[Before and after images]
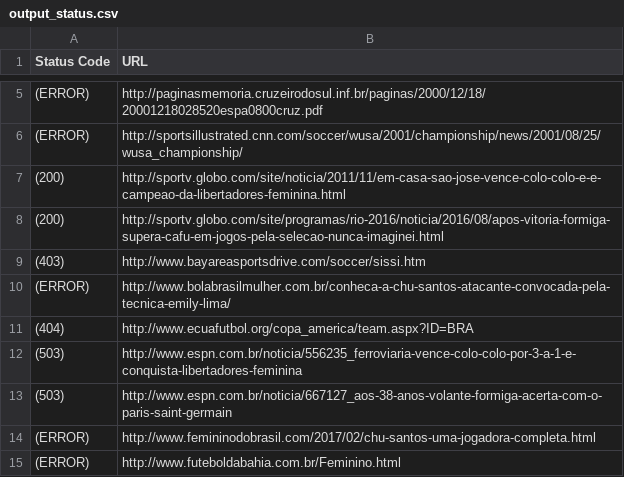
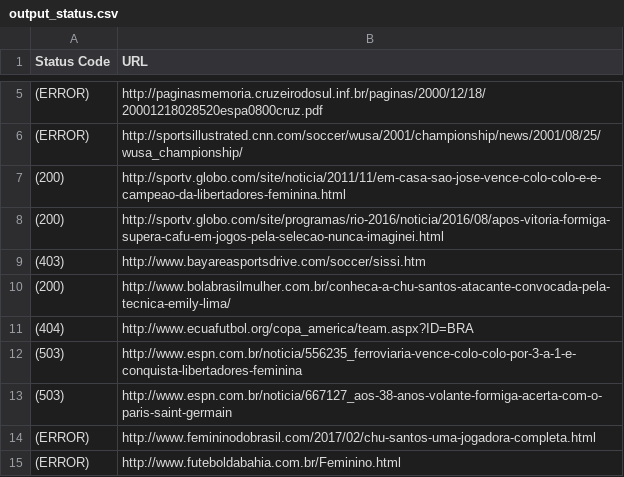
Before and after one commit to Annosha/Outreachy-Tasks, a CSV file: output_status.csv, drawn as a sheet; only a part is shown, gaps mark what is left out.

Commit message:
adding result csv file

```diff
--- a/output_status.csv
+++ b/output_status.csv
@@ -9,3 +9,3 @@ Status Code,URL
 (403),http://www.bayareasportsdrive.com/soccer/sissi.htm
-(ERROR),http://www.bolabrasilmulher.com.br/conheca-a-chu-santos-atacante-convocada-pela-tecnica-emily-lima/
+(200),http://www.bolabrasilmulher.com.br/conheca-a-chu-santos-atacante-convocada-pela-tecnica-emily-lima/
 (404),http://www.ecuafutbol.org/copa_america/team.aspx?ID=BRA
```
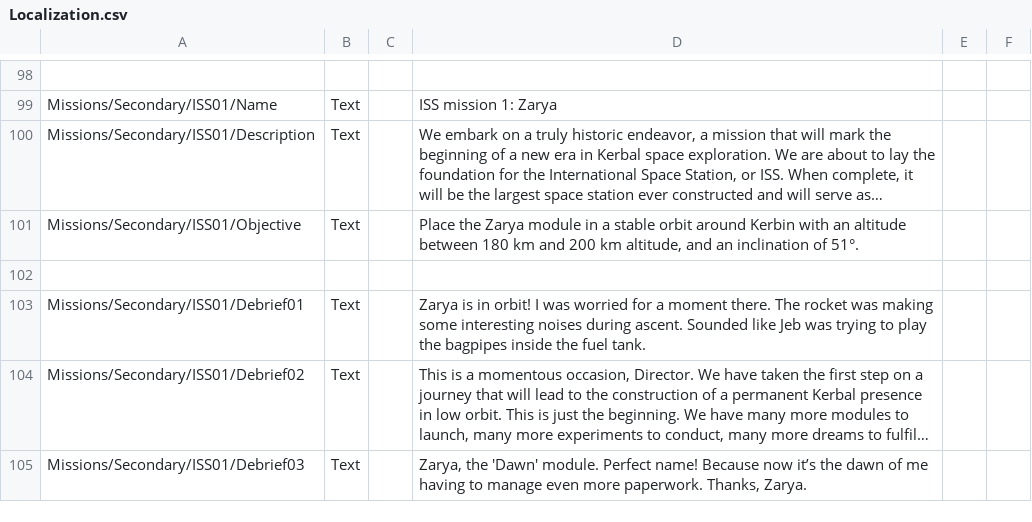
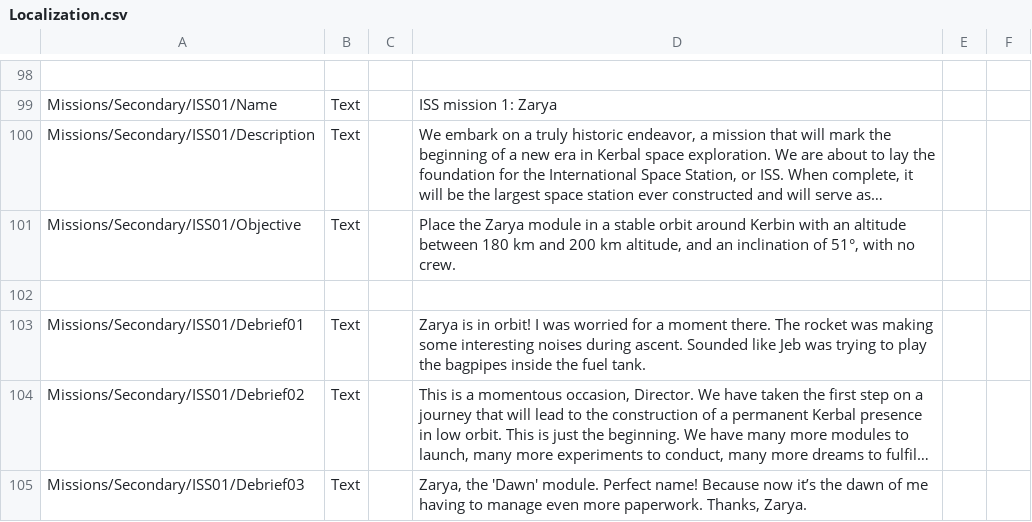
Before and after one commit to pasalvetti/iss, a CSV file: Config/localizations/Localization.csv, drawn as a sheet; only a part is shown, gaps mark what is left out; long unchanged cells end in …; the diff names each change by its address in the sheet, - before the commit and + after, or states it on an @@ line.

```diff
--- a/Config/localizations/Localization.csv
+++ b/Config/localizations/Localization.csv
-D101: …inclination of 51°.
+D101: …inclination of 51°, with no crew.
```
Also changed, not shown: 1 other file.
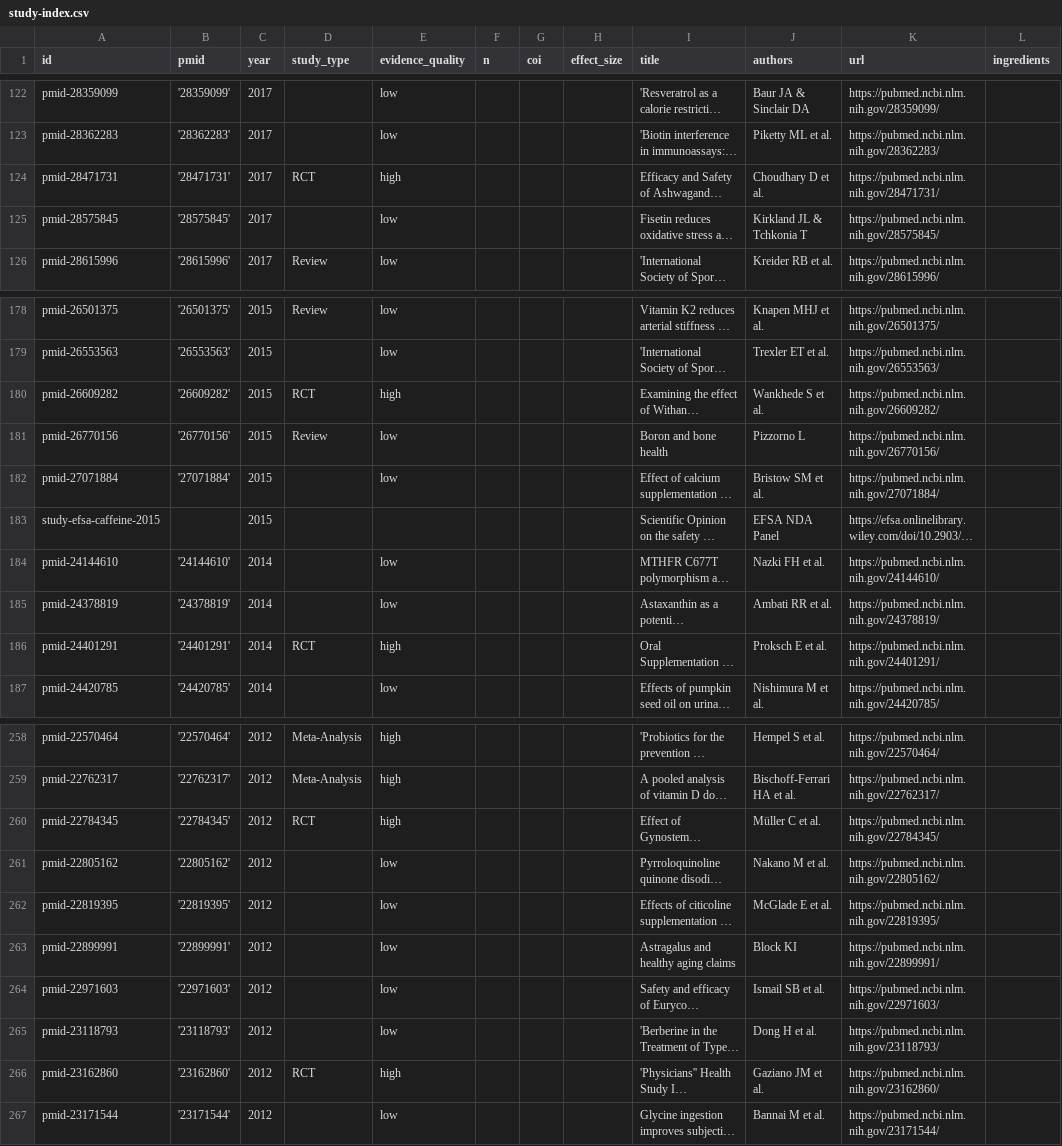
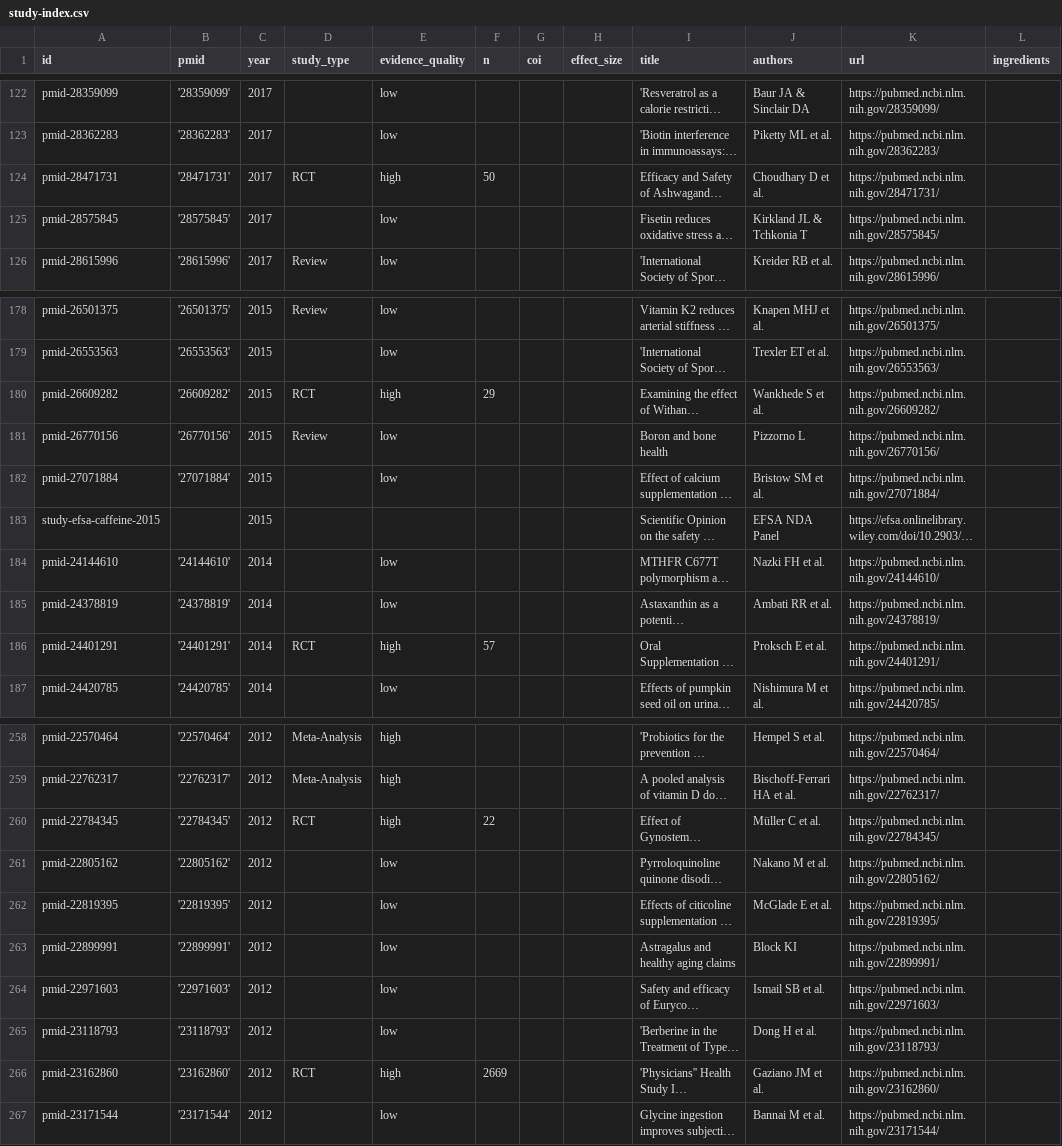
Before and after one commit to YonaPaproth/longevity-check, a CSV file: data/study-index.csv, drawn as a sheet; only a part is shown, gaps mark what is left out; long unchanged cells end in …; the diff covers the shown part only; the diff names each change by its address in the sheet, - before the commit and + after, or states it on an @@ line.

```diff
--- a/data/study-index.csv
+++ b/data/study-index.csv
-F124 (n): (empty)
+F124 (n): 50
-F180 (n): (empty)
+F180 (n): 29
-F186 (n): (empty)
+F186 (n): 57
-F260 (n): (empty)
+F260 (n): 22
-F266 (n): (empty)
+F266 (n): 2669
```
Also changed, not shown: 2 added rows, 2 removed rows and 34 edited cells elsewhere in this file, 43 other files.
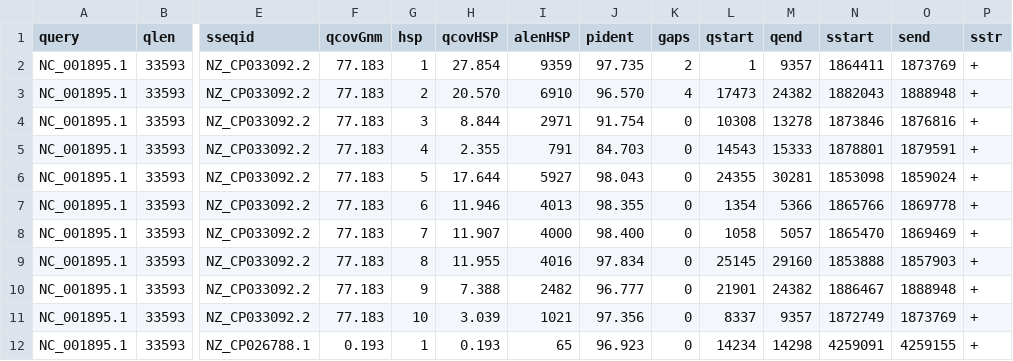
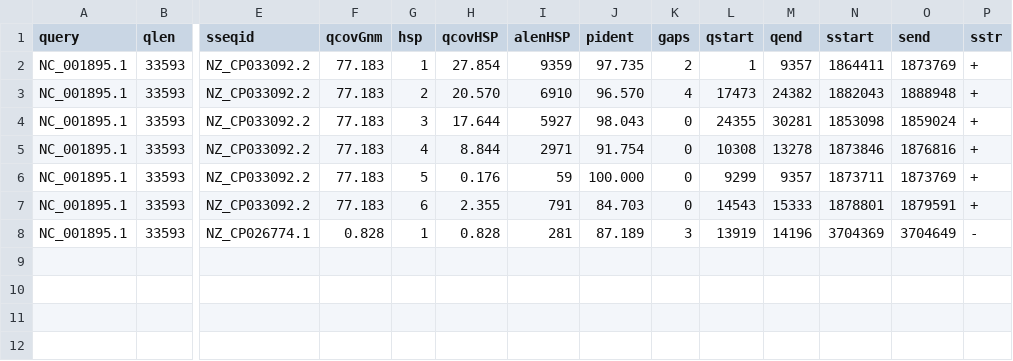
Before and after one commit to shenwei356/LexicMap, a TSV file: demo/q.prophage.fasta.lexicmap.tsv, drawn as a sheet; only a part is shown, gaps mark what is left out; removed rows and columns are numbered as before the commit, all else as after; rows hold the shown columns only; the diff names each change by its address in the sheet, - before the commit and + after, or states it on an @@ line.

```diff
--- a/demo/q.prophage.fasta.lexicmap.tsv
+++ b/demo/q.prophage.fasta.lexicmap.tsv
-row 4: NC_001895.1 | 33593 | NZ_CP033092.2 | 77.183 | 3 | 8.844 | 2971 | 91.754 | 0 | 10308 | 13278 | 1873846 | 1876816 | +
-row 5: NC_001895.1 | 33593 | NZ_CP033092.2 | 77.183 | 4 | 2.355 | 791 | 84.703 | 0 | 14543 | 15333 | 1878801 | 1879591 | +
-G4 (hsp): 5
+G4 (hsp): 3
-G5 (hsp): 6
+G5 (hsp): 4
-H5 (qcovHSP): 11.946
+H5 (qcovHSP): 8.844
-I5 (alenHSP): 4013
+I5 (alenHSP): 2971
-J5 (pident): 98.355
+J5 (pident): 91.754
-L5 (qstart): 1354
+L5 (qstart): 10308
-M5 (qend): 5366
+M5 (qend): 13278
-N5 (sstart): 1865766
+N5 (sstart): 1873846
-O5 (send): 1869778
+O5 (send): 1876816
-G6 (hsp): 7
+G6 (hsp): 5
-H6 (qcovHSP): 11.907
+H6 (qcovHSP): 0.176
-I6 (alenHSP): 4000
+I6 (alenHSP): 59
-J6 (pident): 98.400
+J6 (pident): 100.000
-L6 (qstart): 1058
+L6 (qstart): 9299
-M6 (qend): 5057
+M6 (qend): 9357
-N6 (sstart): 1865470
+N6 (sstart): 1873711
-O6 (send): 1869469
+O6 (send): 1873769
-G7 (hsp): 8
+G7 (hsp): 6
-H7 (qcovHSP): 11.955
+H7 (qcovHSP): 2.355
-I7 (alenHSP): 4016
+I7 (alenHSP): 791
-J7 (pident): 97.834
+J7 (pident): 84.703
-L7 (qstart): 25145
+L7 (qstart): 14543
-M7 (qend): 29160
+M7 (qend): 15333
-N7 (sstart): 1853888
+N7 (sstart): 1878801
-O7 (send): 1857903
+O7 (send): 1879591
-row 10: NC_001895.1 | 33593 | NZ_CP033092.2 | 77.183 | 9 | 7.388 | 2482 | 96.777 | 0 | 21901 | 24382 | 1886467 | 1888948 | +
-row 11: NC_001895.1 | 33593 | NZ_CP033092.2 | 77.183 | 10 | 3.039 | 1021 | 97.356 | 0 | 8337 | 9357 | 1872749 | 1873769 | +
-row 12: NC_001895.1 | 33593 | NZ_CP026788.1 | 0.193 | 1 | 0.193 | 65 | 96.923 | 0 | 14234 | 14298 | 4259091 | 4259155 | +
+row 8: NC_001895.1 | 33593 | NZ_CP026774.1 | 0.828 | 1 | 0.828 | 281 | 87.189 | 3 | 13919 | 14196 | 3704369 | 3704649 | -
```
Also changed, not shown: demo/q.gene.fasta.lexicmap.tsv, docs/content/tutorials/index/parameters-masks.tsv, 16 other files.
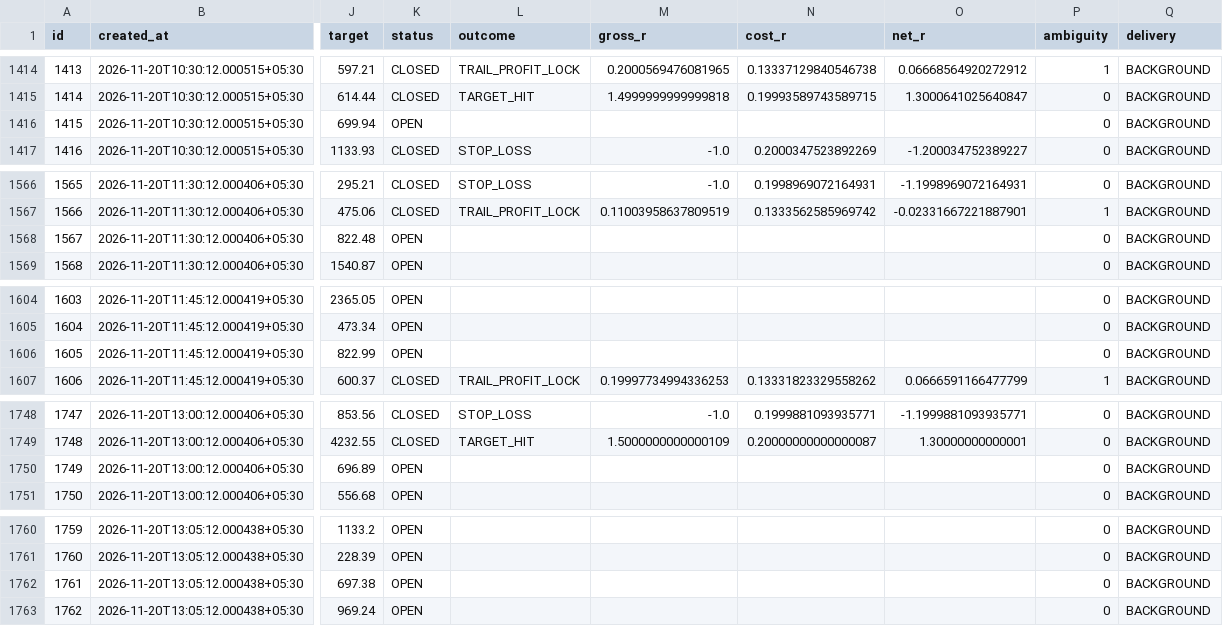
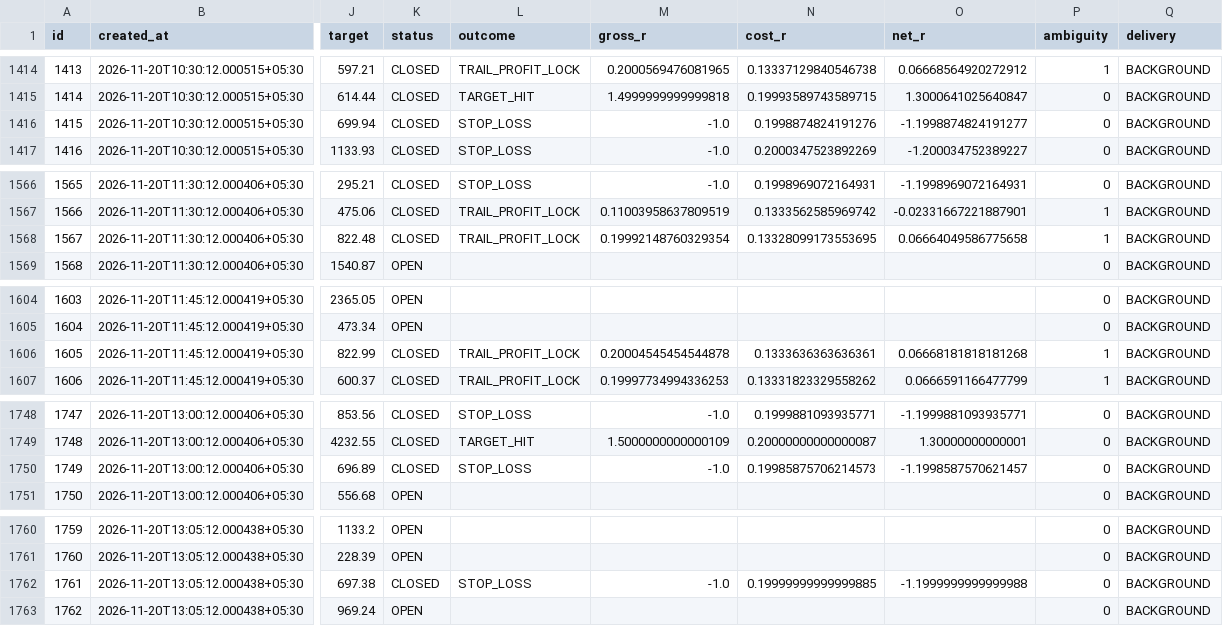
Before and after one commit to mahakalstay-coder/bharat-intraday-scout, a CSV file: reports/four_header_ledger.csv, drawn as a sheet; only a part is shown, gaps mark what is left out; the diff names each change by its address in the sheet, - before the commit and + after, or states it on an @@ line.

```diff
--- a/reports/four_header_ledger.csv
+++ b/reports/four_header_ledger.csv
-K1416 (status): OPEN
+K1416 (status): CLOSED
-L1416 (outcome): (empty)
+L1416 (outcome): STOP_LOSS
-M1416 (gross_r): (empty)
+M1416 (gross_r): -1.0
-N1416 (cost_r): (empty)
+N1416 (cost_r): 0.1998874824191276
-O1416 (net_r): (empty)
+O1416 (net_r): -1.1998874824191277
-K1568 (status): OPEN
+K1568 (status): CLOSED
-L1568 (outcome): (empty)
+L1568 (outcome): TRAIL_PROFIT_LOCK
-M1568 (gross_r): (empty)
+M1568 (gross_r): 0.19992148760329354
-N1568 (cost_r): (empty)
+N1568 (cost_r): 0.13328099173553695
-O1568 (net_r): (empty)
+O1568 (net_r): 0.06664049586775658
-P1568 (ambiguity): 0
+P1568 (ambiguity): 1
-K1606 (status): OPEN
+K1606 (status): CLOSED
-L1606 (outcome): (empty)
+L1606 (outcome): TRAIL_PROFIT_LOCK
-M1606 (gross_r): (empty)
+M1606 (gross_r): 0.20004545454544878
-N1606 (cost_r): (empty)
+N1606 (cost_r): 0.1333636363636361
-O1606 (net_r): (empty)
+O1606 (net_r): 0.06668181818181268
-P1606 (ambiguity): 0
+P1606 (ambiguity): 1
-K1750 (status): OPEN
+K1750 (status): CLOSED
-L1750 (outcome): (empty)
+L1750 (outcome): STOP_LOSS
-M1750 (gross_r): (empty)
+M1750 (gross_r): -1.0
-N1750 (cost_r): (empty)
+N1750 (cost_r): 0.19985875706214573
-O1750 (net_r): (empty)
+O1750 (net_r): -1.1998587570621457
-K1762 (status): OPEN
+K1762 (status): CLOSED
-L1762 (outcome): (empty)
+L1762 (outcome): STOP_LOSS
-M1762 (gross_r): (empty)
+M1762 (gross_r): -1.0
-N1762 (cost_r): (empty)
+N1762 (cost_r): 0.19999999999999885
-O1762 (net_r): (empty)
+O1762 (net_r): -1.1999999999999988
```
Also changed, not shown: reports/paper_trades.csv, 6 other files.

**PROBLEM STATEMENT:**
Every line in the data above that includes the word "alenHSP" should be copied.

**TASK SOLUTION:**
-I5 (alenHSP): 4013
+I5 (alenHSP): 2971
-I6 (alenHSP): 4000
+I6 (alenHSP): 59
-I7 (alenHSP): 4016
+I7 (alenHSP): 791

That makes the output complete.